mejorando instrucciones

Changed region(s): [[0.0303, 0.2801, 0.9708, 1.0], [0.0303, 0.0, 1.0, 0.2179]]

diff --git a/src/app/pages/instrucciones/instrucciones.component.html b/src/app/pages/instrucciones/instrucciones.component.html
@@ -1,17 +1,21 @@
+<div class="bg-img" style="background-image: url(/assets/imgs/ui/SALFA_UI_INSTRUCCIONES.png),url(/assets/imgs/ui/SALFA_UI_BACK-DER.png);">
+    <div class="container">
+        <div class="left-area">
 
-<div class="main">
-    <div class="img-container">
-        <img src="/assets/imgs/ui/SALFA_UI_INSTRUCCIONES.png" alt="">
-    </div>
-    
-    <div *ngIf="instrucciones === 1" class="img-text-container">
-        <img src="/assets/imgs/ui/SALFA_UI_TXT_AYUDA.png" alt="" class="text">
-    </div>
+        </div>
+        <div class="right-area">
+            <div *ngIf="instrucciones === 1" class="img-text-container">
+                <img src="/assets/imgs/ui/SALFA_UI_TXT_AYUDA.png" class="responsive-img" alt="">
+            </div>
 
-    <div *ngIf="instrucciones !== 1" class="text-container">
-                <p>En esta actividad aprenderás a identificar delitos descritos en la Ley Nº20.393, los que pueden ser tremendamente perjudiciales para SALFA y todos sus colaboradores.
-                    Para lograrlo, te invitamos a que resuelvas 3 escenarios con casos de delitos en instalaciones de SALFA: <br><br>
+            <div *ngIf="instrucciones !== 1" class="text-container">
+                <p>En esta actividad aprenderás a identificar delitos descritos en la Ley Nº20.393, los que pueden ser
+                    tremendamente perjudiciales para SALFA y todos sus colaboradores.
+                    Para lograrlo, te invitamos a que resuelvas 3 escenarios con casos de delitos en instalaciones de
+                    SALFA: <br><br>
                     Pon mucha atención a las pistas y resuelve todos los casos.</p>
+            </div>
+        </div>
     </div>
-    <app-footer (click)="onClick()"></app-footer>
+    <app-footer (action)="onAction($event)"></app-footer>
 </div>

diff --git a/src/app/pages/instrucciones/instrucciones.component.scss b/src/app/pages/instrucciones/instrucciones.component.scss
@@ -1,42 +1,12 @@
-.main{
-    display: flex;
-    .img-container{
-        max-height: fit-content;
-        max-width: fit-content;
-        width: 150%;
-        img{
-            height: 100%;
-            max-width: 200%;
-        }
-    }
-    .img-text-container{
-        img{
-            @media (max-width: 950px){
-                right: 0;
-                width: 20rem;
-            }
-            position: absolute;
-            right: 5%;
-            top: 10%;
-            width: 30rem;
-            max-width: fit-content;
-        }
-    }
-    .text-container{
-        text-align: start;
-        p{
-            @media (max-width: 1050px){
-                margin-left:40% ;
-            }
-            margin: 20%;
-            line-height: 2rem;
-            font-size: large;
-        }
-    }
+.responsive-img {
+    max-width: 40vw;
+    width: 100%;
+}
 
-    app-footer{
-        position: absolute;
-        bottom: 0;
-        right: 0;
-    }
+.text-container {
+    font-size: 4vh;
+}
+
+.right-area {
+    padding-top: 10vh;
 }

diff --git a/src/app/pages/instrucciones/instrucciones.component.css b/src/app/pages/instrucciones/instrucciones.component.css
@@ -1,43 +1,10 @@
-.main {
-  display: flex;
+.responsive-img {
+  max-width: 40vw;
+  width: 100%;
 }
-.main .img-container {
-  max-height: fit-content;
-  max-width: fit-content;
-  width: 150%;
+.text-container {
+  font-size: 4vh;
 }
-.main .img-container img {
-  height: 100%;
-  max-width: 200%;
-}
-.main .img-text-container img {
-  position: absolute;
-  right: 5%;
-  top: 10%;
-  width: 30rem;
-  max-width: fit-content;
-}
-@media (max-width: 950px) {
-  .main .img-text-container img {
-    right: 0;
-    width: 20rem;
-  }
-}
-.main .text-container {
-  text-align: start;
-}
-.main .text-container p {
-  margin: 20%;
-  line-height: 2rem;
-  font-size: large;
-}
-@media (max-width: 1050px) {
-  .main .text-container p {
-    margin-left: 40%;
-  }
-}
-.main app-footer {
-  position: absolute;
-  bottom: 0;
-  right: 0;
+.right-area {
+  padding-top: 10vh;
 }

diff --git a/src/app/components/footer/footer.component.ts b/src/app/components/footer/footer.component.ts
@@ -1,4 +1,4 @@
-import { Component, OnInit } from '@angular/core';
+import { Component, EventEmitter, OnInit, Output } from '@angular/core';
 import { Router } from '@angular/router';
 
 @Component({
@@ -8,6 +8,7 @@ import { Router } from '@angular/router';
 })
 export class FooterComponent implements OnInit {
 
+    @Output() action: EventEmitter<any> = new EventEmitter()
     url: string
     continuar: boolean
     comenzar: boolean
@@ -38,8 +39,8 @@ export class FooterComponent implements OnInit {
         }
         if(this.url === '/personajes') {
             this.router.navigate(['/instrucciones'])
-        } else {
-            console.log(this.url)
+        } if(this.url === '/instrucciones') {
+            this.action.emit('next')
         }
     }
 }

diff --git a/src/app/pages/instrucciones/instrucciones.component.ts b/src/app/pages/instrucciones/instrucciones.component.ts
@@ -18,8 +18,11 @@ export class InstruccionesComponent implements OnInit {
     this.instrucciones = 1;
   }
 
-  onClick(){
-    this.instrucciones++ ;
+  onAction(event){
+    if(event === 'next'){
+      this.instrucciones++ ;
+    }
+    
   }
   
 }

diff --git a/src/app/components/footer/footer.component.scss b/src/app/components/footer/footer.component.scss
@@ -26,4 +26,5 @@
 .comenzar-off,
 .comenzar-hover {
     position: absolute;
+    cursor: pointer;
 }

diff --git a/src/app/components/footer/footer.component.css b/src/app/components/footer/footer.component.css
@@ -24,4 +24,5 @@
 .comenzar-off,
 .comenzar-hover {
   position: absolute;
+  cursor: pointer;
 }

Activity: From top to bottom, return the material above unchanged.

Exercise response:
mejorando instrucciones

Changed region(s): [[0.0303, 0.2801, 0.9708, 1.0], [0.0303, 0.0, 1.0, 0.2179]]

diff --git a/src/app/pages/instrucciones/instrucciones.component.html b/src/app/pages/instrucciones/instrucciones.component.html
@@ -1,17 +1,21 @@
+<div class="bg-img" style="background-image: url(/assets/imgs/ui/SALFA_UI_INSTRUCCIONES.png),url(/assets/imgs/ui/SALFA_UI_BACK-DER.png);">
+    <div class="container">
+        <div class="left-area">
 
-<div class="main">
-    <div class="img-container">
-        <img src="/assets/imgs/ui/SALFA_UI_INSTRUCCIONES.png" alt="">
-    </div>
-    
-    <div *ngIf="instrucciones === 1" class="img-text-container">
-        <img src="/assets/imgs/ui/SALFA_UI_TXT_AYUDA.png" alt="" class="text">
-    </div>
+        </div>
+        <div class="right-area">
+            <div *ngIf="instrucciones === 1" class="img-text-container">
+                <img src="/assets/imgs/ui/SALFA_UI_TXT_AYUDA.png" class="responsive-img" alt="">
+            </div>
 
-    <div *ngIf="instrucciones !== 1" class="text-container">
-                <p>En esta actividad aprenderás a identificar delitos descritos en la Ley Nº20.393, los que pueden ser tremendamente perjudiciales para SALFA y todos sus colaboradores.
-                    Para lograrlo, te invitamos a que resuelvas 3 escenarios con casos de delitos en instalaciones de SALFA: <br><br>
+            <div *ngIf="instrucciones !== 1" class="text-container">
+                <p>En esta actividad aprenderás a identificar delitos descritos en la Ley Nº20.393, los que pueden ser
+                    tremendamente perjudiciales para SALFA y todos sus colaboradores.
+                    Para lograrlo, te invitamos a que resuelvas 3 escenarios con casos de delitos en instalaciones de
+                    SALFA: <br><br>
                     Pon mucha atención a las pistas y resuelve todos los casos.</p>
+            </div>
+        </div>
     </div>
-    <app-footer (click)="onClick()"></app-footer>
+    <app-footer (action)="onAction($event)"></app-footer>
 </div>

diff --git a/src/app/pages/instrucciones/instrucciones.component.scss b/src/app/pages/instrucciones/instrucciones.component.scss
@@ -1,42 +1,12 @@
-.main{
-    display: flex;
-    .img-container{
-        max-height: fit-content;
-        max-width: fit-content;
-        width: 150%;
-        img{
-            height: 100%;
-            max-width: 200%;
-        }
-    }
-    .img-text-container{
-        img{
-            @media (max-width: 950px){
-                right: 0;
-                width: 20rem;
-            }
-            position: absolute;
-            right: 5%;
-            top: 10%;
-            width: 30rem;
-            max-width: fit-content;
-        }
-    }
-    .text-container{
-        text-align: start;
-        p{
-            @media (max-width: 1050px){
-                margin-left:40% ;
-            }
-            margin: 20%;
-            line-height: 2rem;
-            font-size: large;
-        }
-    }
+.responsive-img {
+    max-width: 40vw;
+    width: 100%;
+}
 
-    app-footer{
-        position: absolute;
-        bottom: 0;
-        right: 0;
-    }
+.text-container {
+    font-size: 4vh;
+}
+
+.right-area {
+    padding-top: 10vh;
 }

diff --git a/src/app/pages/instrucciones/instrucciones.component.css b/src/app/pages/instrucciones/instrucciones.component.css
@@ -1,43 +1,10 @@
-.main {
-  display: flex;
+.responsive-img {
+  max-width: 40vw;
+  width: 100%;
 }
-.main .img-container {
-  max-height: fit-content;
-  max-width: fit-content;
-  width: 150%;
+.text-container {
+  font-size: 4vh;
 }
-.main .img-container img {
-  height: 100%;
-  max-width: 200%;
-}
-.main .img-text-container img {
-  position: absolute;
-  right: 5%;
-  top: 10%;
-  width: 30rem;
-  max-width: fit-content;
-}
-@media (max-width: 950px) {
-  .main .img-text-container img {
-    right: 0;
-    width: 20rem;
-  }
-}
-.main .text-container {
-  text-align: start;
-}
-.main .text-container p {
-  margin: 20%;
-  line-height: 2rem;
-  font-size: large;
-}
-@media (max-width: 1050px) {
-  .main .text-container p {
-    margin-left: 40%;
-  }
-}
-.main app-footer {
-  position: absolute;
-  bottom: 0;
-  right: 0;
+.right-area {
+  padding-top: 10vh;
 }

diff --git a/src/app/components/footer/footer.component.ts b/src/app/components/footer/footer.component.ts
@@ -1,4 +1,4 @@
-import { Component, OnInit } from '@angular/core';
+import { Component, EventEmitter, OnInit, Output } from '@angular/core';
 import { Router } from '@angular/router';
 
 @Component({
@@ -8,6 +8,7 @@ import { Router } from '@angular/router';
 })
 export class FooterComponent implements OnInit {
 
+    @Output() action: EventEmitter<any> = new EventEmitter()
     url: string
     continuar: boolean
     comenzar: boolean
@@ -38,8 +39,8 @@ export class FooterComponent implements OnInit {
         }
         if(this.url === '/personajes') {
             this.router.navigate(['/instrucciones'])
-        } else {
-            console.log(this.url)
+        } if(this.url === '/instrucciones') {
+            this.action.emit('next')
         }
     }
 }

diff --git a/src/app/pages/instrucciones/instrucciones.component.ts b/src/app/pages/instrucciones/instrucciones.component.ts
@@ -18,8 +18,11 @@ export class InstruccionesComponent implements OnInit {
     this.instrucciones = 1;
   }
 
-  onClick(){
-    this.instrucciones++ ;
+  onAction(event){
+    if(event === 'next'){
+      this.instrucciones++ ;
+    }
+    
   }
   
 }

diff --git a/src/app/components/footer/footer.component.scss b/src/app/components/footer/footer.component.scss
@@ -26,4 +26,5 @@
 .comenzar-off,
 .comenzar-hover {
     position: absolute;
+    cursor: pointer;
 }

diff --git a/src/app/components/footer/footer.component.css b/src/app/components/footer/footer.component.css
@@ -24,4 +24,5 @@
 .comenzar-off,
 .comenzar-hover {
   position: absolute;
+  cursor: pointer;
 }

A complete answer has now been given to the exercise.